When news broke of Peace Corps Volunteers evacuating world-wide due to the COVID-19 pandemic, Alliance for Ukraine quickly assembled and launched an Evacuation Assistance Mentorship Program to provide support for the Volunteers who would be returning home to a jarring new reality.

Even before evacuating Volunteers departed from Kyiv, the Alliance began the process of encouraging returned Volunteers and evacuees to sign up for the program and matching them into mentor-mentee partnerships. In total, the Alliance for Ukraine paired 43 mentors and mentees. These pairs got the chance to share their Peace Corps Ukraine experiences with each other, discuss future career options, and support one another during unprecedented times.

Originally from Wauwatosa, Wisconsin, Mark Salamone joined Peace Corps following his graduation from college in May 2019. After two months of language and technical training in Ukraine, he moved to a small town to begin his service.

A man and a woman smile next to each other in front of a large orange Peace Corps banner.
Mark Salamone, who taught at a local school in Ukraine before his evacuation in 2020, stands next to his community counterpart.

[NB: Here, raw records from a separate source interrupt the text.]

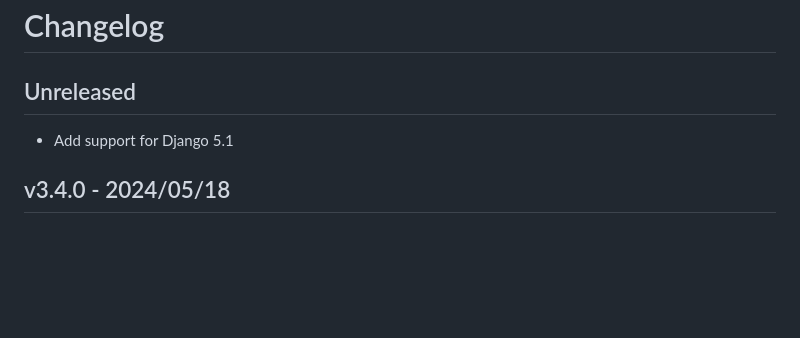
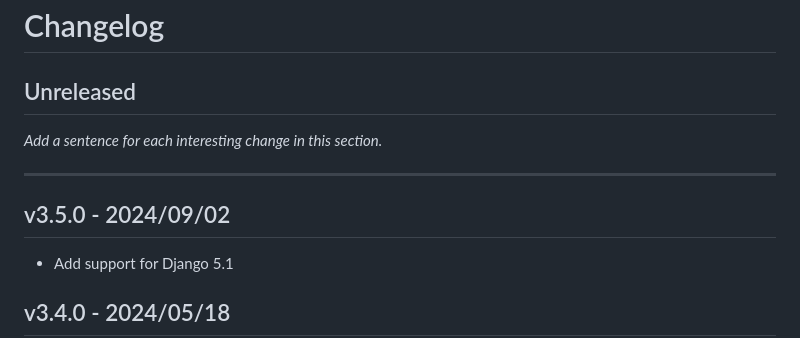
Before and after one commit to dfunckt/django-rules, a Markdown page: CHANGELOG.md, the part around the change. GitHub-like rendering; blank space fills up the shorter version.

```diff
--- a/CHANGELOG.md
+++ b/CHANGELOG.md
@@ -2,6 +2,12 @@ Changelog
 =========
 
 ## Unreleased
+
+*Add a sentence for each interesting change in this section.*
+
+-------
+
+## v3.5.0 - 2024/09/02
 
 - Add support for Django 5.1
 
```
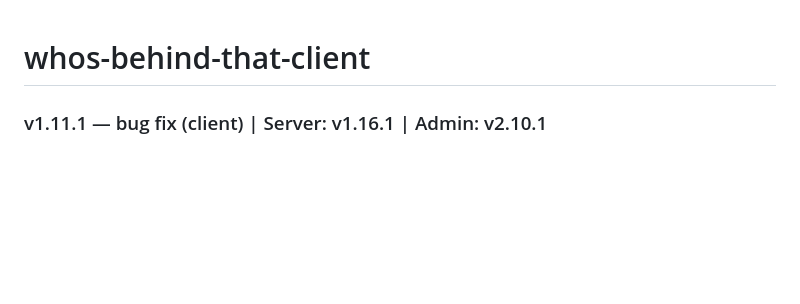
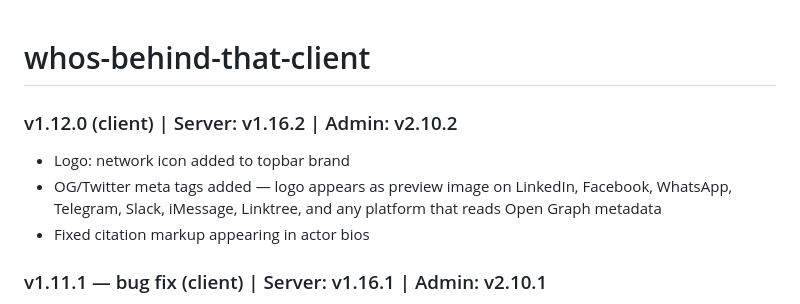
Before and after one commit to haimglikman/whos-behind-that-client, a Markdown page: README.md, the part around the change. Rendered like a GitHub page; blank space fills up the shorter version.

```diff
--- a/README.md
+++ b/README.md
@@ -1,4 +1,9 @@
 # whos-behind-that-client
+
+### v1.12.0 (client) | Server: v1.16.2 | Admin: v2.10.2
+- Logo: network icon added to topbar brand
+- OG/Twitter meta tags added — logo appears as preview image on LinkedIn, Facebook, WhatsApp, Telegram, Slack, iMessage, Linktree, and any platform that reads Open Graph metadata
+- Fixed citation markup appearing in actor bios
 
 ### v1.11.1 — bug fix (client) | Server: v1.16.1 | Admin: v2.10.1
 - Fixed server warm-up failing on iPhones with iOS versions before 16 — AbortSignal.timeout() is unsupported there, replaced with manual AbortController implementation
```
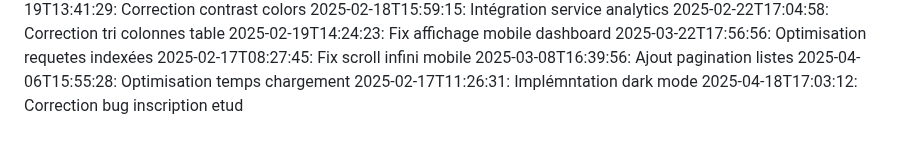
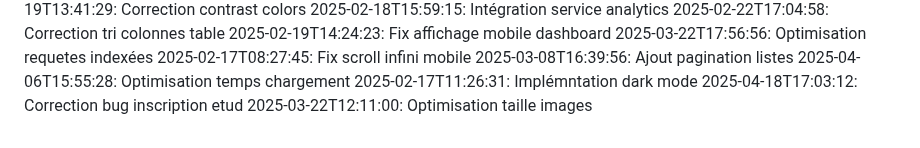
Before and after one commit to abdessattar23/blablame2, a Markdown page: commit_history.md, the part around the change. GitHub-like rendering.

Commit message:
Optimisation taille images

```diff
--- a/commit_history.md
+++ b/commit_history.md
@@ -78,3 +78,4 @@
 2025-04-06T15:55:28: Optimisation temps chargement
 2025-02-17T11:26:31: Implémntation dark mode
 2025-04-18T17:03:12: Correction bug inscription etud
+2025-03-22T12:11:00: Optimisation taille images
```
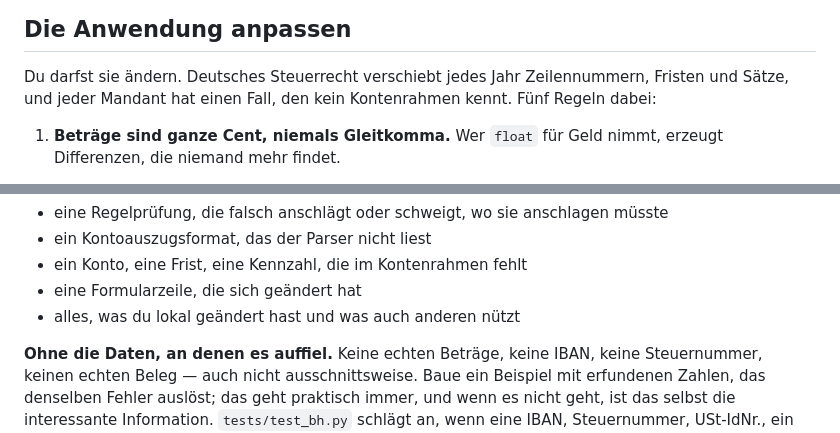
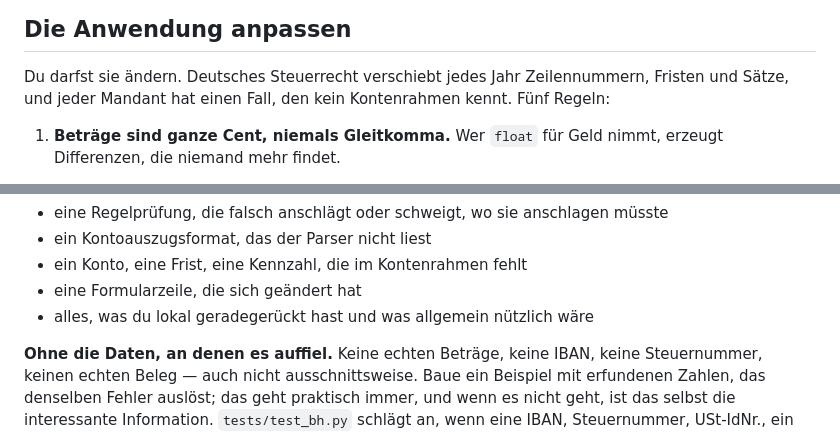
Before and after one commit to RichardS83/llm-buchhaltung, a Markdown page: AGENTS.md, 2 parts joined by grey strips. Rendered like a GitHub page.

```diff
--- a/AGENTS.md
+++ b/AGENTS.md
@@ -91,7 +91,7 @@ stille Änderung.
 
 Du darfst sie ändern. Deutsches Steuerrecht verschiebt jedes Jahr
 Zeilennummern, Fristen und Sätze, und jeder Mandant hat einen Fall, den kein
-Kontenrahmen kennt. Fünf Regeln dabei:
+Kontenrahmen kennt. Fünf Regeln:
 
 1. **Beträge sind ganze Cent, niemals Gleitkomma.** Wer `float` für Geld
    nimmt, erzeugt Differenzen, die niemand mehr findet.
@@ -136,7 +136,7 @@ Melde insbesondere:
 * ein Kontoauszugsformat, das der Parser nicht liest
 * ein Konto, eine Frist, eine Kennzahl, die im Kontenrahmen fehlt
 * eine Formularzeile, die sich geändert hat
-* alles, was du lokal geändert hast und was auch anderen nützt
+* alles, was du lokal geradegerückt hast und was allgemein nützlich wäre
 
 **Ohne die Daten, an denen es auffiel.** Keine echten Beträge, keine IBAN,
 keine Steuernummer, keinen echten Beleg — auch nicht ausschnittsweise. Baue
```
Also changed, not shown: README.md (+15 -15 lines).
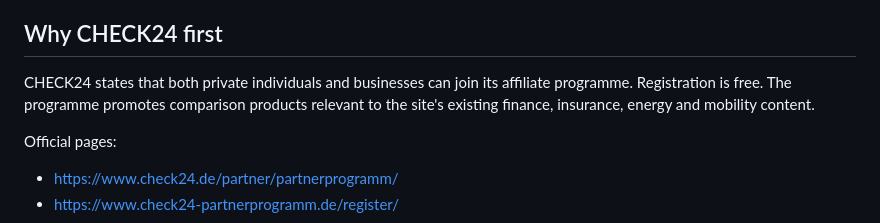
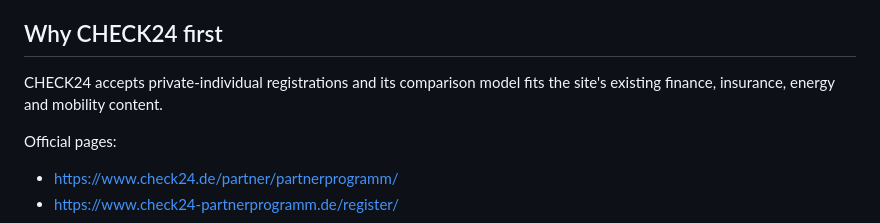
Before and after one commit to tariksem/almanyapusulasi, a Markdown page: CHECK24_APPLICATION.md, the part around the change. Rendered like a GitHub page.

Commit message:
docs: remove unverified CHECK24 claim

```diff
--- a/CHECK24_APPLICATION.md
+++ b/CHECK24_APPLICATION.md
@@ -10,7 +10,7 @@ Current next step: wait for partner account activation/access and obtain the exa
 
 ## Why CHECK24 first
 
-CHECK24 states that both private individuals and businesses can join its affiliate programme. Registration is free. The programme promotes comparison products relevant to the site's existing finance, insurance, energy and mobility content.
+CHECK24 accepts private-individual registrations and its comparison model fits the site's existing finance, insurance, energy and mobility content.
 
 Official pages:
 - https://www.check24.de/partner/partnerprogramm/
```
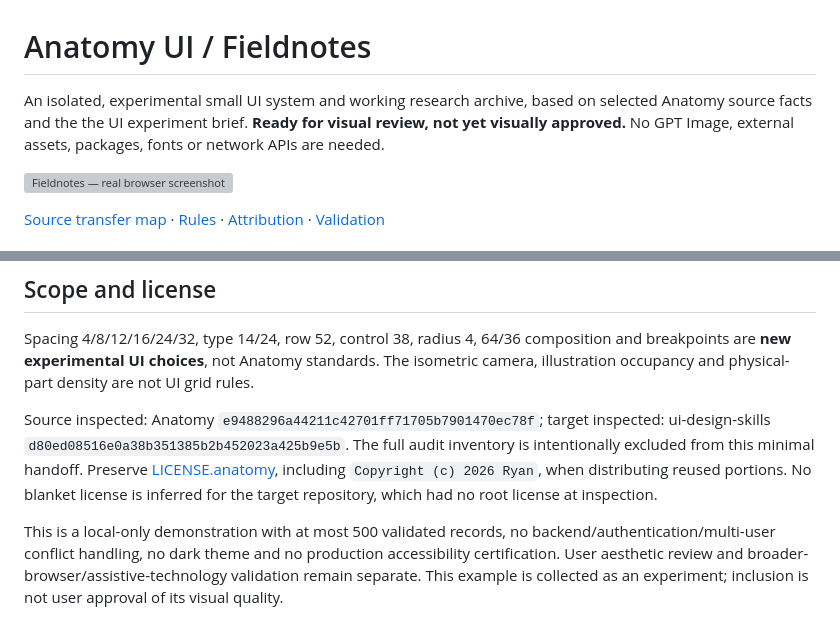
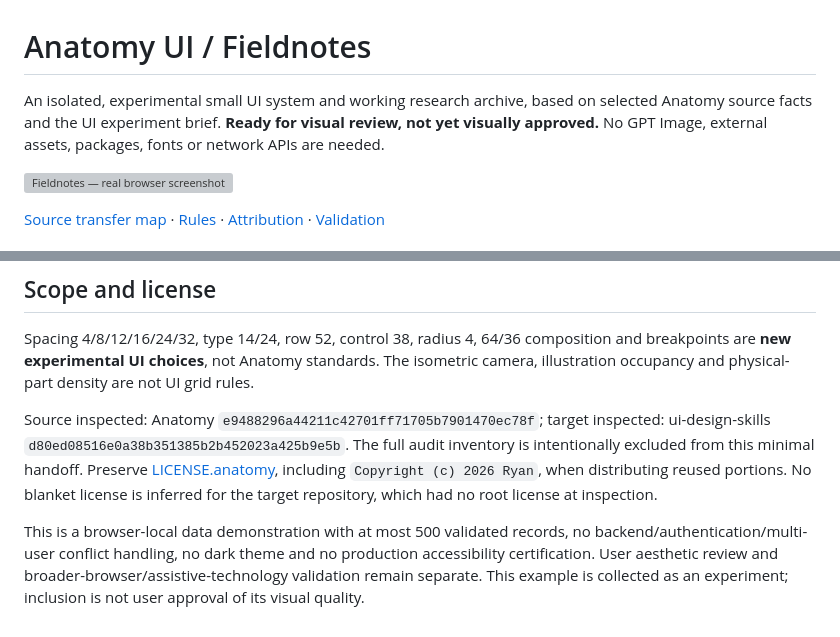
Before and after one commit to wr-fenglei/ui-design-skills, a Markdown page: examples/anatomy-ui/README.md, 2 parts joined by grey strips. GitHub-like rendering; grey boxes are pictures that could not be loaded.

Commit message:
Clarify browser-local data scope of Anatomy UI experiment

```diff
--- a/examples/anatomy-ui/README.md
+++ b/examples/anatomy-ui/README.md
@@ -1,6 +1,6 @@
 # Anatomy UI / Fieldnotes
 
-An isolated, experimental small UI system and working research archive, based on selected Anatomy source facts and the the UI experiment brief. **Ready for visual review, not yet visually approved.** No GPT Image, external assets, packages, fonts or network APIs are needed.
+An isolated, experimental small UI system and working research archive, based on selected Anatomy source facts and the UI experiment brief. **Ready for visual review, not yet visually approved.** No GPT Image, external assets, packages, fonts or network APIs are needed.
 
 ![Fieldnotes — real browser screenshot](screenshots/desktop.jpg)
 
@@ -36,4 +36,4 @@ Spacing 4/8/12/16/24/32, type 14/24, row 52, control 38, radius 4, 64/36 composi
 
 Source inspected: Anatomy `e9488296a44211c42701ff71705b7901470ec78f`; target inspected: ui-design-skills `d80ed08516e0a38b351385b2b452023a425b9e5b`. The full audit inventory is intentionally excluded from this minimal handoff. Preserve [LICENSE.anatomy](LICENSE.anatomy), including `Copyright (c) 2026 Ryan`, when distributing reused portions. No blanket license is inferred for the target repository, which had no root license at inspection.
 
-This is a local-only demonstration with at most 500 validated records, no backend/authentication/multi-user conflict handling, no dark theme and no production accessibility certification. User aesthetic review and broader-browser/assistive-technology validation remain separate. This example is collected as an experiment; inclusion is not user approval of its visual quality.
+This is a browser-local data demonstration with at most 500 validated records, no backend/authentication/multi-user conflict handling, no dark theme and no production accessibility certification. User aesthetic review and broader-browser/assistive-technology validation remain separate. This example is collected as an experiment; inclusion is not user approval of its visual quality.
```
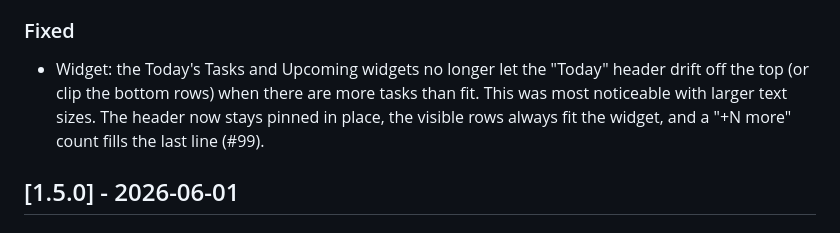
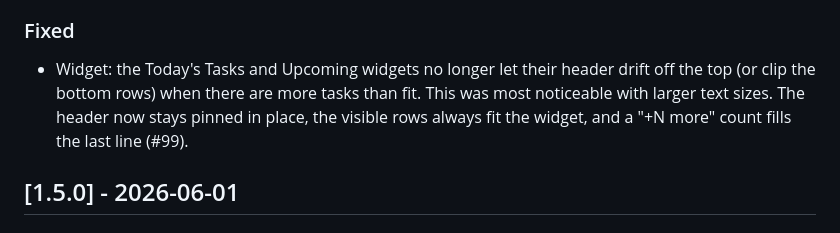
Before and after one commit to marco308/mdone, a Markdown page: CHANGELOG.md, the part around the change. GitHub-like rendering.

Commit message:
Reword changelog to name the widget header generically (#99)
The Upcoming widget's header reads "Upcoming", not "Today", so the entry
now says "their header" instead of naming "Today". Addresses Copilot
review feedback on PR #101.

Co-Authored-By: Claude Opus 4.8 (1M context) <noreply@anthropic.com>

```diff
--- a/CHANGELOG.md
+++ b/CHANGELOG.md
@@ -10,7 +10,7 @@ The format is based on [Keep a Changelog](https://keepachangelog.com/en/1.1.0/).
 - Settings → Tasks → "Calm Mode" (off by default). When on, overdue tasks aren't singled out: no red due dates, no separate "Overdue" list or counts, and no red highlight in the widgets. Overdue tasks simply appear in Today alongside everything else, in the app and on widgets (#68).
 
 ### Fixed
-- Widget: the Today's Tasks and Upcoming widgets no longer let the "Today" header drift off the top (or clip the bottom rows) when there are more tasks than fit. This was most noticeable with larger text sizes. The header now stays pinned in place, the visible rows always fit the widget, and a "+N more" count fills the last line (#99).
+- Widget: the Today's Tasks and Upcoming widgets no longer let their header drift off the top (or clip the bottom rows) when there are more tasks than fit. This was most noticeable with larger text sizes. The header now stays pinned in place, the visible rows always fit the widget, and a "+N more" count fills the last line (#99).
 
 ## [1.5.0] - 2026-06-01
 
```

As an English teacher at a local school, Mark grew to love his community’s friendly atmosphere and he marveled at its historic 19th-century buildings. When the order to evacuate due to COVID-19 came, Mark felt a little lost. He’d worked so hard to integrate into this community and develop his language skills. He wanted to talk to someone who could help him process the jarring transition from evacuation to “real life” in the United States.

Mark signed up for Alliance for Ukraine’s mentorship program and was paired with Jake McGrew, who had gone through an evacuation after Ukraine’s Revolution of Dignity in 2014. A Hillsboro, Oregon native, Jake recalls wishing he’d had more support after the evacuation. He wanted to provide these COVID-evacuees that sense of support and connection he hadn’t had. He knew from experience that having empathetic people who knew what evacuees were going though would help them work through their experiences. In addition to providing support for an evacuated Volunteer, Jake says he just wanted to re-engage with other Peace Corps Ukraine Volunteers: “I have been an RPCV for about four years and wanted to hear more about how Peace Corps Ukraine is doing.”

The two first got in touch via email and began exchanging messages. They hit it off immediately after discussing their evacuation ordeals. Jake eventually returned to Ukraine after evacuation to continue his service, something Mark hopes to do as well. For Mark, the opportunity to hear from someone who had been in a similar position after evacuation was heartening:

“[Jake’s] story was an illustration of the fact that an evacuation doesn’t necessarily mean the end of service, which was a worry of mine. He was very honest about how his experience disappointed him at first and threw his life into disarray, although he eventually overcame a lot of that...Hearing [about his experiences] made me feel a little better about taking my time to get myself together again.”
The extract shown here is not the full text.